less outspoken in his criticism. Still, he’s started MTBAccess, a small
Arizona-based mountain-bike group that has pledged to work with off-road
vehicle groups. The Southern Sierra Fat Tire Association of Bakersfield,
Calif., and a mountain bike club in Idaho have also allied with the BlueRibbon
Perhaps due to the saber-rattling from local bike groups, IMBA has
become more aggressive in its access fights. The group has a growing legal fund
and recently hired its first paid state representative — not surprisingly, to
work on access issues in California.
The group walks a fine line. On one hand, if it wants to attract
the new generation of riders, it needs to push for more access for freeriders
and downhillers. On the other hand, its older constituency (the average IMBA
member is 37 years old) tends to be more reserved.
"We get letters from members who say they are pulling their
membership because IMBA is trying to get into wilderness," says

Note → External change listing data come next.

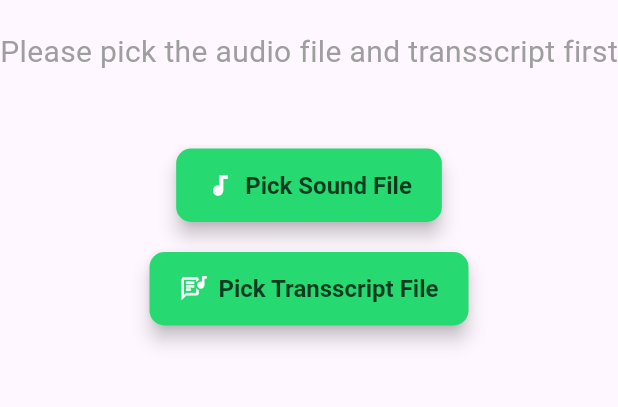
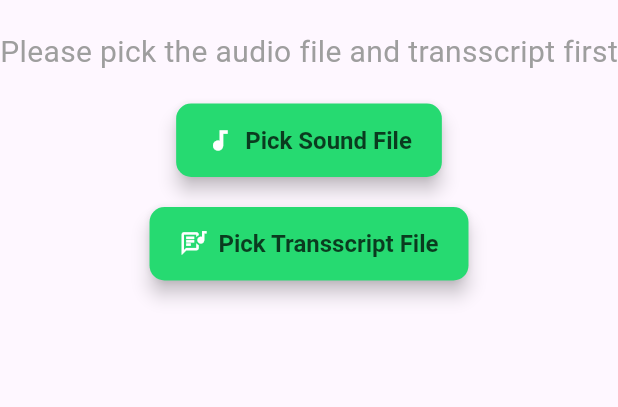
Before and after one commit to belalgamal0/flutter-challenge, a Flutter app: the screen it shows after launch, on a phone screen of 412 x 824 dp, the part 84-491 px from its top. Run offline on Flutter 3.47's test engine with Material 3 defaults, Android fonts, the phone set to English and light mode, and no system bars; our stand-ins replace audioplayers, bloc, file_picker, flutter_bloc.

Commit message:
enhance UI

```diff
--- a/lib/feat/highlight_text/UI/flutter_challenge_page.dart
+++ b/lib/feat/highlight_text/UI/flutter_challenge_page.dart
@@ -47,9 +47,11 @@ class _FlutterChallengeState extends State<FlutterChallenge> {
           },
           child: BlocBuilder<AudioPlayerBloc, AudioPlayerState>(
             buildWhen: (previous, current) => previous != current,
-            builder: (context, state) => Center(
+            builder: (context, state) => SingleChildScrollView(
+              child: Center(
                 child: Column(
                   mainAxisAlignment: MainAxisAlignment.start,
+                  crossAxisAlignment: CrossAxisAlignment.center,
                   children: [
                     const SizedBox(height: 20),
                     BlocProvider.of<AudioPlayerBloc>(context).audio != null &&
@@ -62,7 +64,7 @@ class _FlutterChallengeState extends State<FlutterChallenge> {
                           )
                         : const Text("Please pick the audio file and transscript first",
                             style: TextStyle(fontSize: 20, color: Colors.grey)),
-                  const SizedBox(height: 50),
+                    const SizedBox(height: 20),
                     ElevatedButton.icon(
                       onPressed: () {
                         BlocProvider.of<AudioPlayerBloc>(context)
@@ -134,6 +136,7 @@ class _FlutterChallengeState extends State<FlutterChallenge> {
             ),
           ),
         ),
+      ),
     );
   }
 }
--- a/lib/feat/highlight_text/bloc/audio_bloc.dart
+++ b/lib/feat/highlight_text/bloc/audio_bloc.dart
@@ -8,12 +8,22 @@ import 'package:file_picker/file_picker.dart';
 import '../model/transscript_model.dart';
 import 'audio_events.dart';
 import 'audio_states.dart';
+class InterleavedPhrase {
+  final String speakerName;
+  final String words;
+  final int time;
 
+  InterleavedPhrase({
+    required this.speakerName,
+    required this.words,
+    required this.time,
+  });
+}
 class AudioPlayerBloc extends Bloc<AudioPlayerEvent, AudioPlayerState> {
   final AudioPlayer audioPlayer = AudioPlayer();
   Uint8List? audio;
   TransscriptModel? transscriptModel;
-  List<Phrase>? interleavePhrases;
+  List<InterleavedPhrase>? interleavePhrases;
   AudioPlayerBloc() : super(InitialState()) {
     on<PickAudioFile>(_pickAudio);
     on<PickJsonFile>(_pickTransscript);
@@ -105,23 +115,41 @@ class AudioPlayerBloc extends Bloc<AudioPlayerEvent, AudioPlayerState> {
   int activeIndex = 0;
   bool isPause = false;
   bool isPlaying = false;
-
-  List<Phrase> interleavePhrasesAction(TransscriptModel model) {
-    List<Phrase> interleavedPhrases = [];
+List<InterleavedPhrase> interleavePhrasesAction(TransscriptModel model) {
+  List<InterleavedPhrase> interleavedPhrases = [];
   List<Speaker> speakers = model.speakers;
-    int maxLength =
-        speakers.map((s) => s.phrases.length).reduce((a, b) => a > b ? a : b);
+  int maxLength = speakers.map((s) => s.phrases.length).reduce((a, b) => a > b ? a : b);
 
   for (int i = 0; i < maxLength; i++) {
     for (var speaker in speakers) {
       if (i < speaker.phrases.length) {
-          interleavedPhrases.add(speaker.phrases[i]);
+        interleavedPhrases.add(InterleavedPhrase(
+          speakerName: speaker.name,
+          words: speaker.phrases[i].words,
+          time: speaker.phrases[i].time,
+        ));
       }
     }
   }
 
   return interleavedPhrases;
 }
+  // List<Phrase> interleavePhrasesAction(TransscriptModel model) {
+  //   List<Phrase> interleavedPhrases = [];
+  //   List<Speaker> speakers = model.speakers;
+  //   int maxLength =
+  //       speakers.map((s) => s.phrases.length).reduce((a, b) => a > b ? a : b);
+
+  //   for (int i = 0; i < maxLength; i++) {
+  //     for (var speaker in speakers) {
+  //       if (i < speaker.phrases.length) {
+  //         interleavedPhrases.add(speaker.phrases[i]);
+  //       }
+  //     }
+  //   }
+
+  //   return interleavedPhrases;
+  // }
 
   int remainingTime = 0;
 
```
Also changed, not shown: lib/feat/highlight_text/UI/audio_player_page.dart (+71 -17 lines), 1 other file. Lines whose indentation alone changed are shown as unchanged.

Jenn Dice, the group’s
government affairs director, "and
others who are complaining that we aren’t doing enough for access."
Even Gary Sprung seems to have some misgivings. "I’m not a
big fan of freeriding and downhilling, only because it’s more about the bike
than it is about nature," he says. "It’s not the same as regular
mountain biking. It’s almost like a different sport." Riders who build
renegade trails "have caused some environmental impacts and made my job
harder," he adds. "And it does not please me."
Rethinking bikes and trails
No one knows the tough position mountain bikers are in better than
Garrett Villanueva. A civil engineer by training, Villanueva oversees 450 miles
of very popular trail in one of California’s outdoor sports hotspots: Lake
Tahoe. Villanueva constantly sees the damage caused by irresponsible
downhilling and freeriding. He has photos of the jerry-rigged stunts he’s had
to remove from national forest land. He recently closed "Jackie Chan"
and "King Axle," two illegally built trails.